Pro Football Talk cited a source claiming the expectation for David DeCastro is his knee injury will keep him out for three to five months, which would essentially be late into November, or perhaps just healthy enough for the conference championship game.
But this isn't Hall of Fame CB Rod Woodson we're talking about here. It seems a stretch to keep a 22-year-old rookie on the roster due to the chance he may be available toward the end of the season.
It's interesting that news broke almost exactly three days from when DeCastro's knee gave out at Ralph Wilson Stadium that the NFLPA had rejected the league's proposal to allow the return of one player who was on IR to start the year by Week 8.
That would have almost certainly sealed DeCastro's placement on IR. As it is, the Steelers will have to make a few different but connected decisions.
Decide whether DeCastro can return healthy enough to contribute positively without risking any more further damage than what would be acceptable for a professional football player?
The results of any rehabilitation process is ultimately determined by the effort as well as the body of the person undergoing it. We hear the term "fast healer," and while it isn't likely a doctor would go on record saying a player is a "slow healer," if DeCastro is on the long side of the alleged 3-5 month recovery time, it seems wiser for the bigger picture to simply place him on IR now and make sure rehabilitation is done deliberately, carefully and with his long-term health at the top of the priority list.
Decide whether the Steelers are willing to essentially go to a 52-man roster for a bare minimum of 12 weeks, or, until at least mid-November.
It's a risky proposition, to put it mildly.

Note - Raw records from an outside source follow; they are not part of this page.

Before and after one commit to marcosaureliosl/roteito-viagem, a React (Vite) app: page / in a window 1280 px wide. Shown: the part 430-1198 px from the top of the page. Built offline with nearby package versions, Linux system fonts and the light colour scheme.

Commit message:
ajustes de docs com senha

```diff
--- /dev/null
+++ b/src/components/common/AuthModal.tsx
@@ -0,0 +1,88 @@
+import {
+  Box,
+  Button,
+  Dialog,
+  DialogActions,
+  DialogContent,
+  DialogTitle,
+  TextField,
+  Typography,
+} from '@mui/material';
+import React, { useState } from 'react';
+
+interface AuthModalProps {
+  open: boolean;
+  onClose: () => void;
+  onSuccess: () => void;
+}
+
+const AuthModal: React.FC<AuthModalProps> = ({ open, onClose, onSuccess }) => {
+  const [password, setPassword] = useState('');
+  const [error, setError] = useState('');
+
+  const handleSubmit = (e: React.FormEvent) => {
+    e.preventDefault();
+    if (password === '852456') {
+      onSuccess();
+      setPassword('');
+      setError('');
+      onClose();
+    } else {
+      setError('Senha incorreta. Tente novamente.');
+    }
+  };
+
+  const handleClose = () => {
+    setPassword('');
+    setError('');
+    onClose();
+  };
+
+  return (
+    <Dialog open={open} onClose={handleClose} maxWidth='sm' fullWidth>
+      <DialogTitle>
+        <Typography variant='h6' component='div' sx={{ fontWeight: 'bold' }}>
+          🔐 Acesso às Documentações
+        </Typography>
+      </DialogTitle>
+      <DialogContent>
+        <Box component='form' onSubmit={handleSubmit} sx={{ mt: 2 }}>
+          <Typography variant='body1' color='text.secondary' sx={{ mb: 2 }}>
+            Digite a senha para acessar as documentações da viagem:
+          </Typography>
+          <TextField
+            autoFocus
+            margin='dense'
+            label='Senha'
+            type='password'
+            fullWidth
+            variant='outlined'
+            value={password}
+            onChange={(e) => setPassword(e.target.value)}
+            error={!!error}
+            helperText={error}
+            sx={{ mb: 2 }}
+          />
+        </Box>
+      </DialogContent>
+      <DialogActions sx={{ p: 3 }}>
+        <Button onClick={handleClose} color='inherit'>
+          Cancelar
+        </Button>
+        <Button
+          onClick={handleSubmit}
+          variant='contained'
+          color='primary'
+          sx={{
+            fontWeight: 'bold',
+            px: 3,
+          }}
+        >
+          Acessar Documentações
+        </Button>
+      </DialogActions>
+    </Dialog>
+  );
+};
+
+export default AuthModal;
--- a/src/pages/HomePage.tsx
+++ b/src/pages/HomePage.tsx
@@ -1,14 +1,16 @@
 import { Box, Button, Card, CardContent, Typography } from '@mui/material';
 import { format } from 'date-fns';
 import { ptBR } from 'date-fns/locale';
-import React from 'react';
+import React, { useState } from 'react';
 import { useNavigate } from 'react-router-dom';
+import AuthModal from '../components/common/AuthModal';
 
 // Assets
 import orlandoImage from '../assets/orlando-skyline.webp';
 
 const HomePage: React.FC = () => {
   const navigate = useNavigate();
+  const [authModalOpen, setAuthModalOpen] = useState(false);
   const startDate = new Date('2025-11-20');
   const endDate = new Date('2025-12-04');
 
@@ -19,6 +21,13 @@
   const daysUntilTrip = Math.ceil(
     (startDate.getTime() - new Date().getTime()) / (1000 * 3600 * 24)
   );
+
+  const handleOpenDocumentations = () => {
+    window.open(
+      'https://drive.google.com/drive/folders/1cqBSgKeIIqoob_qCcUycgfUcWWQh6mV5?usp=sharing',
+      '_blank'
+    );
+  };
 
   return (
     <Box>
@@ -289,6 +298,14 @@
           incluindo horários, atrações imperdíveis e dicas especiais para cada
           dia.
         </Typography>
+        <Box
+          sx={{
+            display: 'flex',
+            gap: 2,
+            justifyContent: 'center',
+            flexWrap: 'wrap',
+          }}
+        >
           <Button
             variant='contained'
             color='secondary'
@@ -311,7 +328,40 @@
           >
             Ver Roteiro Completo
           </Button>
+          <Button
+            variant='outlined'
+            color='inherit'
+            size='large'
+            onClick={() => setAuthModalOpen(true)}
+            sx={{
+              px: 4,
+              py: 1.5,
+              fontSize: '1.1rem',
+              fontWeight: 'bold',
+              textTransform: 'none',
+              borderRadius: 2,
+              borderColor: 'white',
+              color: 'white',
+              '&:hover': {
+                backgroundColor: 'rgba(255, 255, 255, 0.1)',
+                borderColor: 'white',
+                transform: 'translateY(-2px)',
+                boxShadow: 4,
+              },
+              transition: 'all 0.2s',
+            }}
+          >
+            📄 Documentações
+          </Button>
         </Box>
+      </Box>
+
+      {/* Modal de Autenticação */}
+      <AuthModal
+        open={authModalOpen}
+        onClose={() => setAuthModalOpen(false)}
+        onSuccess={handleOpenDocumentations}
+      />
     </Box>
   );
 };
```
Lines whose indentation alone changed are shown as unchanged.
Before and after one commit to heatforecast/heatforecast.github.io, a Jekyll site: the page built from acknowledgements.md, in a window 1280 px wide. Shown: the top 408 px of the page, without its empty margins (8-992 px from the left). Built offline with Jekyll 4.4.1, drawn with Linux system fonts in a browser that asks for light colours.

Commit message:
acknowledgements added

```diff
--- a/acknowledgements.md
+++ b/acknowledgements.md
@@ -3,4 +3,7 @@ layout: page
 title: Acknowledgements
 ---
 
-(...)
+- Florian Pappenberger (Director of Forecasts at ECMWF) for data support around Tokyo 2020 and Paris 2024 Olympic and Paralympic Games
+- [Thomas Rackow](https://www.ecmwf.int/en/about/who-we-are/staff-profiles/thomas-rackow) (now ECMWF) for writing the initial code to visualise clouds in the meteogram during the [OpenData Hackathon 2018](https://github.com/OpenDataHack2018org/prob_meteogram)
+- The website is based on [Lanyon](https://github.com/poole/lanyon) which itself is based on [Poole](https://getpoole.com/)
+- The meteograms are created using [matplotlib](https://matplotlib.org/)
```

One possibility would be to go with two quarterbacks, and that seems the most likely proposition. The 3QB is the one player on the roster who won't be used in any way on the field, and probably gets about as many snaps as Steelers coach Mike Tomlin does.
That doesn't mean the position doesn't have value, though. Game preparation includes much more than just working on the plays entered in the game plan for the upcoming week. It's film study, meetings and communication with other quarterbacks, position coaches, the coordinator and the head coach. Having another set of experienced eyes (read: Batch, Charlie) will only help starter Ben Roethlisberger be prepared for the upcoming game.
Evaluate their current offensive line depth, and determine whether it'll be strong enough over a full season, or whether it's simply good enough to tread water until DeCastro might be able to return.
Ramon Foster is an experienced veteran, actually having been the steadiest Steelers offensive linemen over the last two seasons. "Steady," meaning, he hasn't left the starting lineup due to injury. He was noticeably improved in his first three preseason games, and while he may not have DeCastro's potential, the drop-off between Foster right now and an inexperienced DeCastro is not going to be significant.
The issue is the players behind Foster. Veteran Doug Legursky is one of them, and he also backs up left guard and center - two positions in which injuries have occurred frequently the last two seasons. After Legursky is probably Trai Essex, who was most likely on the bubble until DeCastro's injury.
Outside of Legursky and Essex, it's rookies Kelvin Beachum and Ryan Lee, two players who weren't likely to make the roster before the injury. Beachum did not play well in the team's first two preseason games, but looked pretty solid against Buffalo in the third game. Lee has generated some buzz in practice, and seemed more like a practice squad signing with intrigue for next season.
Short of signing a veteran, or working a back-up tackle to play guard in a pinch, it doesn't look like the Steelers would have adequate depth to cover DeCastro internally right now.